Learn about the systematic review and meta-analysis process

Elements of a Systematic Review

There are various reporting guidelines that you may follow to make sure all required elements are being reported in your systematic review. Most systematic reviews should contain the following elements:

  • Abstract
  • Introduction
  • Methods
  • Results
  • Discussion
  • Reference List

See the tabs to right for further explanation of each of these elements.

The abstract is a dedicated section in your review that briefly provides a structured summary of your protocol. The abstract may include a brief description of your research question, objectives, core concepts, search criteria, data sources, conclusions and key findings and search process.
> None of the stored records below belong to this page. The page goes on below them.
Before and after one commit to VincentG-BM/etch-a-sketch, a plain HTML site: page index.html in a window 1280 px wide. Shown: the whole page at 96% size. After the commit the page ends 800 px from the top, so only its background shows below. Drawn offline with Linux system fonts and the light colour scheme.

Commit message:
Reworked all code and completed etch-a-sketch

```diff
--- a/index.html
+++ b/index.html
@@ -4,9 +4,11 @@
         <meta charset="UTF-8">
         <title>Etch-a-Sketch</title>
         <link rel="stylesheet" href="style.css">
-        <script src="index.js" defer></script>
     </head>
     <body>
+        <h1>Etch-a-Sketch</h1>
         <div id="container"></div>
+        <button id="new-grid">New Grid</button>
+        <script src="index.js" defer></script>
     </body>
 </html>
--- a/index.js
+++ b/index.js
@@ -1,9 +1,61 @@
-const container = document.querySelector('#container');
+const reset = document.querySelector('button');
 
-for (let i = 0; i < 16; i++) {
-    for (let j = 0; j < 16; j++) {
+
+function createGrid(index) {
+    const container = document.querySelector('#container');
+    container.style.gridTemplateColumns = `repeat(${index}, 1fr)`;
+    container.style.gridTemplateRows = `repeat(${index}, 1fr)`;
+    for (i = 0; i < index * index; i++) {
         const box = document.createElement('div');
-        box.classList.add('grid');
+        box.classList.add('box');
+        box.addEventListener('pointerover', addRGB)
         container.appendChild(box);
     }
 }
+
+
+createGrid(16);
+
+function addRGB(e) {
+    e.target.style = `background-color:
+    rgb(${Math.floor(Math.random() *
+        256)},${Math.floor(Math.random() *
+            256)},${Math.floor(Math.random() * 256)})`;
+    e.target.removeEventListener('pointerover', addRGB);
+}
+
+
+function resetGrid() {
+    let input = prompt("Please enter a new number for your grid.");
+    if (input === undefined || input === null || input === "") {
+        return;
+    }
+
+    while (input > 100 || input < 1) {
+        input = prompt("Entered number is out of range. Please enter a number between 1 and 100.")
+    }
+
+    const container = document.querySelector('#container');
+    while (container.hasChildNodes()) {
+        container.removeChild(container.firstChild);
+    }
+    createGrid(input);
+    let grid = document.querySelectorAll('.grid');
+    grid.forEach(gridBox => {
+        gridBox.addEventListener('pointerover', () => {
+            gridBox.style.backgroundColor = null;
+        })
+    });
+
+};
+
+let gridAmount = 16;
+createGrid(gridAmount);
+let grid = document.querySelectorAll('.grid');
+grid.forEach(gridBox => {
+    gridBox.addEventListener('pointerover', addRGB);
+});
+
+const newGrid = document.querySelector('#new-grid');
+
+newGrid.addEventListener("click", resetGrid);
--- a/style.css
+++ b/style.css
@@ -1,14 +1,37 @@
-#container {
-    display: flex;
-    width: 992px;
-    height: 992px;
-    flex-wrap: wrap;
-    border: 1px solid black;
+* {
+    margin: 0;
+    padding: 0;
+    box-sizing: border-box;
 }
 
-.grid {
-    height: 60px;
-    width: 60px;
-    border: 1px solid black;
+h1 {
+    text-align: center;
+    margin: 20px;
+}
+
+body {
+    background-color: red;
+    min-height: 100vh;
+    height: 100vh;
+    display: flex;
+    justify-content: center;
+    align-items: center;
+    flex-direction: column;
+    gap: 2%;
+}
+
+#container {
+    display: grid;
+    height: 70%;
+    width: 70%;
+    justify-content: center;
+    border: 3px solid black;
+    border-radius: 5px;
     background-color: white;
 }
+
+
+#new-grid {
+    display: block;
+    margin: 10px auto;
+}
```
The introduction to a systematic review should include the following:

  • The rationale for the review
  • An explicit statement of the objective(s) and research question(s)

The methods section of the systematic review will discuss the following:

  • Eligibility criteria for the studies, including inclusion and exclusion criteria
  • All databases, websites, or other data sources searched
  • The search strategy for all databases, including any filters and limits used
  • The selections process and how reviewers screened each study
  • Data collection process
  • All outcomes and variables of the data that was sought
  • Study risk of bias assessment
  • Effect measures
  • Synthesis methods
  • Reporting bias assessment
  • Certainty assessment


The results section should summarize the results and findings of search and selection process. Details to include consist of:

  • Study selection results
  • Study characteristics of each study chosen
  • Any risk of bias in the included studies
  • Summary or results for included studies
  • Results of the syntheses
  • Assessment of certainty and risk of bias

The discussion section is similar to the conclusion section of a literature review. It should provide a general interpretation of the results and any limitations of the evidence and review process. 

A reference list at the end of a systematic review is essential. Citing all sources gives credit to the authors of the literature, allows others to find the literature for evaluation or their own research, and helps to avoid plagiarism. For more information on creating a reference list, see our Citation Styles guide.

Other information that may be included are the registration and protocol information of the review. Details of availability of the data, financial support, or competing interests may also be reported.